Hospital Episode Statistics, Emergency readmissions to hospital within 28 days of discharge
These emergency readmission indicators provide information to help the NHS monitor success in avoiding (or reducing to a minimum) readmission following discharge from hospital.
Not all emergency readmissions are likely to be part of the originally planned treatment and some may be potentially avoidable. The NHS may be helped to prevent potentially avoidable readmissions by seeing comparative figures and learning lessons from organisations with low readmission rates.
The indicators presented measure emergency admissions to hospitals in England occurring within 28 days of the last, previous discharge from hospital.
- There are five emergency readmissions indicators: fractured proximal femur; hip replacement surgery; hysterectomy; stroke and ‘all readmissions’

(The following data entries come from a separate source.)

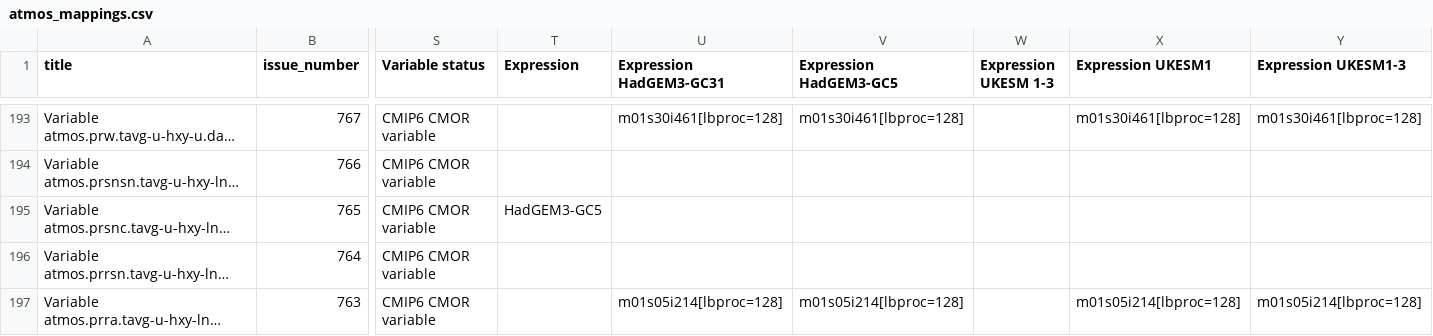
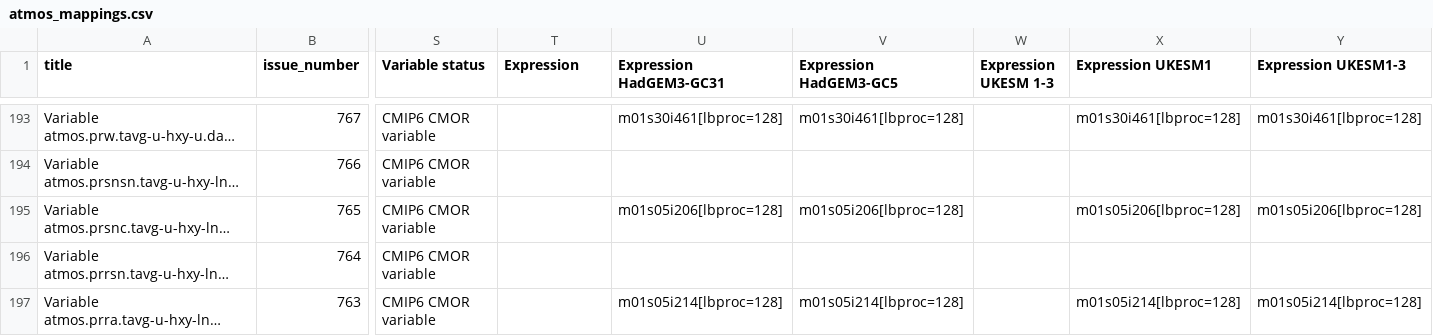
Before and after one commit to UKNCSP/CDDS-CMIP7-mappings, a CSV file: data/atmos_mappings.csv, drawn as a sheet; only a part is shown, gaps mark what is left out; long unchanged cells end in …; the diff names each change by its address in the sheet, - before the commit and + after, or states it on an @@ line.

```diff
--- a/data/atmos_mappings.csv
+++ b/data/atmos_mappings.csv
-T195 (Expression): HadGEM3-GC5
+T195 (Expression): (empty)
-U195 (Expression HadGEM3-GC31): (empty)
+U195 (Expression HadGEM3-GC31): m01s05i206[lbproc=128]
-V195 (Expression HadGEM3-GC5): (empty)
+V195 (Expression HadGEM3-GC5): m01s05i206[lbproc=128]
-X195 (Expression UKESM1): (empty)
+X195 (Expression UKESM1): m01s05i206[lbproc=128]
-Y195 (Expression UKESM1-3): (empty)
+Y195 (Expression UKESM1-3): m01s05i206[lbproc=128]
```
Also changed, not shown: data/atmos_mappings_CMIP6.csv, data/ocean_mappings.csv, 3 other files.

- Data is presented for the period 2001/02 to 2010/11, split by gender where applicable, and by age group for the ‘all readmissions’ indicator
- Data is provided for around 700 health and local government organisations in England
These indicators were previously published on the Compendium of Clinical and Health Indicators and are now published on the NHS IC’s Indicator Portal as part of the continuing release of this indicator set.
Data, along with indicator specifications, providing details of indicator construction, data quality, statistical methods and interpretation considerations, can be accessed on The NHS IC's Indicator Portal:
Go to the indicators
Cautionary notes on interpretation
§ A number of factors outside the control of hospitals, such as the socio-economic mix of local populations and events prior to hospitalisation, may contribute to the variation shown by the indicators. Differences in case-mix, severity of illness, comorbidities and other potential risk factors also contribute to the variation.
§ No attempt has been made to assess whether the readmission was linked to the discharge in terms of diagnosis or procedure.
§ Some emergency readmissions may be potentially avoidable and a result of poor treatment in hospital, or poor or badly organised rehabilitation and support services when a person is transferred home following treatment. This analysis does not attempt to identify whether the emergency readmissions were avoidable.
§ ‘All readmissions’ includes all finished and unfinished continuous inpatient (CIP) spells that are emergency admissions within 0-27 days (inclusive) of the last, previous discharge from hospital, including those where the patient dies, but excluding the following: those with a main specialty upon readmission coded under obstetric or mental health specialties; and those where the readmitting spell has a diagnosis of cancer (other than benign or in situ ) or chemotherapy for cancer coded anywhere in the spell.
In the 2010/11 financial year:
§ There were 648,100 emergency readmissions with 6,900 emergency readmissions for fractured proximal femur, 6,800 for stroke, 3,400 for primary hip replacement surgery and 3,400 for hysterectomy.
§ Fractured proximal femur had the highest emergency readmission rate with 12.9 per cent of people readmitted within 28 days of the last, previous discharge from hospital. This was followed by stroke (12.0 per cent) and hysterectomy (7.2 per cent). Primary hip replacement surgery had the lowest emergency readmission rates of the four procedures/diagnoses investigated with 5.6 per cent of people readmitted within 28 days of the last, previous discharge from hospital. Rates have been indirectly standardised by age and sex; further details are available in the indicator specifications.
§ Emergency readmission rates were significantly higher for men than for women for fractured proximal femur, primary hip replacement surgery and ‘all readmissions’. There was no significant difference in the stroke readmission rates for men and women.
Over the time period 2001/02 to 2010/11:
§ Emergency readmission rates have increased significantly for stroke, fractured proximal femur, hysterectomy and ‘all readmissions’.
§ There has been no significant change in the emergency readmission rate for primary hip replacement.